(29:21): So it’s important for people to go with their eyes wide open, signing off on something that they understand they haven’t made a mistake or they can understand how to DIY or get advice on what they needed in their circumstances. So the books are relevant to either and look, I’m not buying a Porsche with the book, the money goes out to charities so we do a lot of-

Laura Jenkins (29:44): Oh amazing.

Helen Baker (29:45): Charity work with it. Hopefully, the book pays for itself. I would argue it does. I’d be surprised if it didn’t.

Laura Jenkins (29:52): I was just saying to you, Helen, before the recording today that I’ve read the first book which is called On Your Own Two Feet and I read it this week on my Kindle and powered through it and it really is an extremely helpful read and there’s so many useful nuggets of information that you’ll take away no matter your circumstance. Yes, I’ve got the divorce book on my list as well to get through.

Helen Baker (30:21): Don’t put it on your bedside table-

Laura Jenkins (30:23): No. That’s true. I better not do that.

Helen Baker (30:26): I’m researching! I’m researching.

Laura Jenkins (30:30): It’s all research. Oh, and Helen, looking at the clock here, where we are at time now. Where can people go to connect with you and learn more about the services you offer and all of the great information that you’re putting out into the world?

Helen Baker (30:48): Yeah. Thanks. So is the hub where you can go out but if you google my name, even, Helen Baker, you’ll find there’s a string of articles and YouTube clips and bits and pieces that can just get you started with some things that might just answer your questions. Obviously, yeah, the books are there as well. Otherwise, you can just contact us directly and if we are not the right people to help you, we can certainly pass you on to somebody who might be more appropriate. The main thing is I think just take some action because there will be something that will make a difference, I’m sure, to your life.

Laura Jenkins (31:27): Very wise words. Thank you so much, Helen. It’s been an absolute pleasure chatting with you today.

Helen Baker (31:33): Go the blends!

Speaker 2 (31:35): Yay, the blends!

(31:37): Thanks for listening to In the Blend podcast.
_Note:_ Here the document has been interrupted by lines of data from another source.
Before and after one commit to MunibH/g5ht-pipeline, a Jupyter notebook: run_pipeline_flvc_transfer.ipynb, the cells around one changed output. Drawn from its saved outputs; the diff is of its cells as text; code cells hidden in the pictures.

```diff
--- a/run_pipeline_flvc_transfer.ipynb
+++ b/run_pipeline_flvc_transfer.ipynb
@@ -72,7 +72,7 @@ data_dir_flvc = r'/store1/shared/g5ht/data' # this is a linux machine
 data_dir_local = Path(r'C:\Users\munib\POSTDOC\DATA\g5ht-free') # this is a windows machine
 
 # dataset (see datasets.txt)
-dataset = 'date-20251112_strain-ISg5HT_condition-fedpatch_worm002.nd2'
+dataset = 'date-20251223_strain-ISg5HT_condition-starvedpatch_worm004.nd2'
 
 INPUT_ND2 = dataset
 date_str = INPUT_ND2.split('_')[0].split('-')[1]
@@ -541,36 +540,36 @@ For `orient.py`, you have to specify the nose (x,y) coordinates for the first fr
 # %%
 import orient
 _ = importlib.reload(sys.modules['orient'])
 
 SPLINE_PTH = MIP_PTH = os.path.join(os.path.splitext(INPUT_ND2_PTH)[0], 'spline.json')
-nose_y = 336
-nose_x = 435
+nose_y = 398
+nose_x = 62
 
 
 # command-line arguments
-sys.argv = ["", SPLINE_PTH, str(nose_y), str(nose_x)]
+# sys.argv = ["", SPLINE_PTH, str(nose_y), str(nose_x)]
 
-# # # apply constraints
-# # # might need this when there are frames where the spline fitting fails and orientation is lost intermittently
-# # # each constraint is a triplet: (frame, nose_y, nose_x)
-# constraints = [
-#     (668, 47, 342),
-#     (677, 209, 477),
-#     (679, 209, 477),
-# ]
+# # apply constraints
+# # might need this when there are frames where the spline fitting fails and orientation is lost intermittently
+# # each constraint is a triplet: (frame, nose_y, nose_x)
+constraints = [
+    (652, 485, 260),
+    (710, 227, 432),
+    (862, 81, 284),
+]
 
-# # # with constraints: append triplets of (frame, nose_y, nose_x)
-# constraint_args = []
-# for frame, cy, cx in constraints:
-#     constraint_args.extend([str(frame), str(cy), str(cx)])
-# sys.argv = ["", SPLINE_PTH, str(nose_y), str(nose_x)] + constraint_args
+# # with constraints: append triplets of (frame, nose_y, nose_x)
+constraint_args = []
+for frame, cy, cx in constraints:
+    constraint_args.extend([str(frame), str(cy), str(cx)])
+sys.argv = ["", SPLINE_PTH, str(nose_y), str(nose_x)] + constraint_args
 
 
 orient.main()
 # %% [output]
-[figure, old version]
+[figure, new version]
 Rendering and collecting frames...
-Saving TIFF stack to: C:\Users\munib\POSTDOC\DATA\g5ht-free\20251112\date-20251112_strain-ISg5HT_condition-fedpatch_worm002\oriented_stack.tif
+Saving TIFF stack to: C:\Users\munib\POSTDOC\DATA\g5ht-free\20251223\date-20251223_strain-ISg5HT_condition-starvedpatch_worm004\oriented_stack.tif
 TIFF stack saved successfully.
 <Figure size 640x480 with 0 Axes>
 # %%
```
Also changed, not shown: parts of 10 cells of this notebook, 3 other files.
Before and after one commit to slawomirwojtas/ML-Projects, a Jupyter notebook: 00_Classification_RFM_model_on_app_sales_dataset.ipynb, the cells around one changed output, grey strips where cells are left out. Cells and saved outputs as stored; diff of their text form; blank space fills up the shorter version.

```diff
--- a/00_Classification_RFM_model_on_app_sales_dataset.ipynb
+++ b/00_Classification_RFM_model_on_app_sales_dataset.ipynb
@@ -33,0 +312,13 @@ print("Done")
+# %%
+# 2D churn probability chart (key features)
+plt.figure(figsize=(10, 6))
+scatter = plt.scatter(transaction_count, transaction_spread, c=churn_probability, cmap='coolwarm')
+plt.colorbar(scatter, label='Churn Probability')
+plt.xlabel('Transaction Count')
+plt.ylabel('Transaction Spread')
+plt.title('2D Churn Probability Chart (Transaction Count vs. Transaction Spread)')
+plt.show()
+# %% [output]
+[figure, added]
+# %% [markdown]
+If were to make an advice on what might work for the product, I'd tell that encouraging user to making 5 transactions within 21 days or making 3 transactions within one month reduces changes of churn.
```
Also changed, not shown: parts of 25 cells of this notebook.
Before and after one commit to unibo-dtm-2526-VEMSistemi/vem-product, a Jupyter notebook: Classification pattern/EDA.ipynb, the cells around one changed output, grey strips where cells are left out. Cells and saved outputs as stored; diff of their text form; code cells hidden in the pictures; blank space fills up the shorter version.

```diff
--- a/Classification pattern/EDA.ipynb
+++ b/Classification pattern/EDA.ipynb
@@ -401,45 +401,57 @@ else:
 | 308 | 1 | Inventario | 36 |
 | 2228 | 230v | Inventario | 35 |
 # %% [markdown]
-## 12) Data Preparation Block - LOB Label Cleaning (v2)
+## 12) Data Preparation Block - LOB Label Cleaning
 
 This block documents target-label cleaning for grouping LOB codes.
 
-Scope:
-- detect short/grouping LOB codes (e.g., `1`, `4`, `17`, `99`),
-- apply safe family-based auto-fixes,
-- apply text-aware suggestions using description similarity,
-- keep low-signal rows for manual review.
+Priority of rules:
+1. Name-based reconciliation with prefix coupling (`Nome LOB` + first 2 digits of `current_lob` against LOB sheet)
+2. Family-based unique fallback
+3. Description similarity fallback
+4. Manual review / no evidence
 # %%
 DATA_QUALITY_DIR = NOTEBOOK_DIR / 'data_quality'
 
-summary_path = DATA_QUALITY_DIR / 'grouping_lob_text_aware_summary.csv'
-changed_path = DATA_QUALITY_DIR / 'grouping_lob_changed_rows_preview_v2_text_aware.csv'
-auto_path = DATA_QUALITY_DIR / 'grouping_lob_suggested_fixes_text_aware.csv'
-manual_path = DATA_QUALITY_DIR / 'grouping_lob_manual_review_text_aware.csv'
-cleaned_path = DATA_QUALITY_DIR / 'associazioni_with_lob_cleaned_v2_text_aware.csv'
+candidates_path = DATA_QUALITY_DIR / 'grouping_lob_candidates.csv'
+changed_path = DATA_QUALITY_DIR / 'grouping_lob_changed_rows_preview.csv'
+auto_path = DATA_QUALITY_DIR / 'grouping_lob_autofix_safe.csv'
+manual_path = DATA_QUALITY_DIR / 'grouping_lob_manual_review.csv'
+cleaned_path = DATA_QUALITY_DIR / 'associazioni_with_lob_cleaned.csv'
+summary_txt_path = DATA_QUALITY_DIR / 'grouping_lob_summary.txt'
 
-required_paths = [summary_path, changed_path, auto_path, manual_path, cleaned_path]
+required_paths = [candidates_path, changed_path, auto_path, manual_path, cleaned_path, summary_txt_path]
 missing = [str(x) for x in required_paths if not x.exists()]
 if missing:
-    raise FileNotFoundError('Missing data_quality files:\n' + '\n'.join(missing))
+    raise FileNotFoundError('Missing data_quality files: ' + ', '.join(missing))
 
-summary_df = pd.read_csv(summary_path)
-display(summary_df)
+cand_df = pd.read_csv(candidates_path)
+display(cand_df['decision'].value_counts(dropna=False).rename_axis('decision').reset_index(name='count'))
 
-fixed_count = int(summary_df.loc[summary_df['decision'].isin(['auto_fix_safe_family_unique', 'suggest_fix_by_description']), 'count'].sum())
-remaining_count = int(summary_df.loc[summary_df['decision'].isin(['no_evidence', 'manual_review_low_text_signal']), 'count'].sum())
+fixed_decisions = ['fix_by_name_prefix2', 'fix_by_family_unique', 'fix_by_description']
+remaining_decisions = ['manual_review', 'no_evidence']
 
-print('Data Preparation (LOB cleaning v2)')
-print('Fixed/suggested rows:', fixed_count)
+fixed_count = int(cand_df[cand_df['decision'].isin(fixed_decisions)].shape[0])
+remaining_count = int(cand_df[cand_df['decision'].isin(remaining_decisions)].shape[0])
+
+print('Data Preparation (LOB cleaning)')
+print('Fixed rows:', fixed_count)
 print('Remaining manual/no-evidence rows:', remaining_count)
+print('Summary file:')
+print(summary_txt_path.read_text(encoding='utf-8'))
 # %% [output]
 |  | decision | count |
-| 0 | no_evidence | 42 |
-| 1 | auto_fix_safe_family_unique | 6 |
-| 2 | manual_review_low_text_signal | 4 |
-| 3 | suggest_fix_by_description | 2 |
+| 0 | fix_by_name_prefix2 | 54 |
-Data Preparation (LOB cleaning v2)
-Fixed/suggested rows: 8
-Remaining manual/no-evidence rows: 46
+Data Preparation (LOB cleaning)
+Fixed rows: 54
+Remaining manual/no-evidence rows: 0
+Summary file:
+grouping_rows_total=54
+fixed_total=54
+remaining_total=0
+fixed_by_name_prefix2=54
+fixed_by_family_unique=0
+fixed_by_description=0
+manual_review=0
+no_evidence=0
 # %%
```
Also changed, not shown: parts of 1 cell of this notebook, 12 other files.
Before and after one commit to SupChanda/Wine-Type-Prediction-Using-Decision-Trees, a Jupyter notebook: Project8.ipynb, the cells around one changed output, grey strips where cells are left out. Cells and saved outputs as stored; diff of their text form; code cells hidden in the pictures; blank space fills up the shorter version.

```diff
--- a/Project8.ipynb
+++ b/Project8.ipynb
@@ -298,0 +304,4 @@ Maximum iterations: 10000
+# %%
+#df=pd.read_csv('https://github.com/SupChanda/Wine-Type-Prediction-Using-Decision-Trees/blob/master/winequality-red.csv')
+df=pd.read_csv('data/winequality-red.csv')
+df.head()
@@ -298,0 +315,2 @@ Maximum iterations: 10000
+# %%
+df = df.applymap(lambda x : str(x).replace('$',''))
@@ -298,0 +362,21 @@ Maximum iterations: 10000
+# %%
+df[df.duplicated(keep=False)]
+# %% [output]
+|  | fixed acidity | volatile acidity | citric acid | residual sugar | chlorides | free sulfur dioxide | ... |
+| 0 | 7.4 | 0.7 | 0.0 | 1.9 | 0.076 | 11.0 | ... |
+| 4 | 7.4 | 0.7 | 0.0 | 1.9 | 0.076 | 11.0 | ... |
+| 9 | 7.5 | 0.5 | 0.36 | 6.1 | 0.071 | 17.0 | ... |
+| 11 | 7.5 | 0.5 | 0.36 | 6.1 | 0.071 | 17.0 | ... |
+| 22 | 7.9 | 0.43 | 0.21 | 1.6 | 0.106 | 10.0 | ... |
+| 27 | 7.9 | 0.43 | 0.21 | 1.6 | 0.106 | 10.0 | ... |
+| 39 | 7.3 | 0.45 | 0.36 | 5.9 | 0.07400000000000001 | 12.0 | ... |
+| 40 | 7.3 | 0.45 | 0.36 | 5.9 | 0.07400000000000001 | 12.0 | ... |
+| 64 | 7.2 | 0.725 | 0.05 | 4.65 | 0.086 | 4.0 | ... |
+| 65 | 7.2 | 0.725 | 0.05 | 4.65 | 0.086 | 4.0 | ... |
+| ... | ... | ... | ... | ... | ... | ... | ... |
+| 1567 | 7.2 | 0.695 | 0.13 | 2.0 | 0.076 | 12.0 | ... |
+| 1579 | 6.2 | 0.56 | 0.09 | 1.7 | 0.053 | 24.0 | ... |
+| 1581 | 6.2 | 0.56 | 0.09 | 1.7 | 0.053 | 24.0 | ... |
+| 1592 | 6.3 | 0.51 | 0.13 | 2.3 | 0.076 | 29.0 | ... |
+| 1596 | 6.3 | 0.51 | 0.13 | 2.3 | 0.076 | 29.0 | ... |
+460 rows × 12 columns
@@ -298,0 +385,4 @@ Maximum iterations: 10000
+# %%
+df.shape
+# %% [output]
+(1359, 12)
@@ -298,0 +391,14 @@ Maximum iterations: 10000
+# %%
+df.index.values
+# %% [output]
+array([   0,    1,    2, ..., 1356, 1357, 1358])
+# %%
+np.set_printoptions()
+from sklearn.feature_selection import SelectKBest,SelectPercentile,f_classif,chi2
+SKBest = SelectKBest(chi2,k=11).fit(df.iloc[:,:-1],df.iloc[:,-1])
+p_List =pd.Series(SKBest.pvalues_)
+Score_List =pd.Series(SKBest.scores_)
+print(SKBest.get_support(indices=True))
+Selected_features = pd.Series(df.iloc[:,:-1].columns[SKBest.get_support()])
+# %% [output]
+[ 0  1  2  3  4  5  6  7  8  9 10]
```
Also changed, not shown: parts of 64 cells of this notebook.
The show notes for this episode are available at and if you like what you heard, be sure to subscribe and please rate and review in your podcasting app. You can also follow me on Facebook, Instagram, and LinkedIn.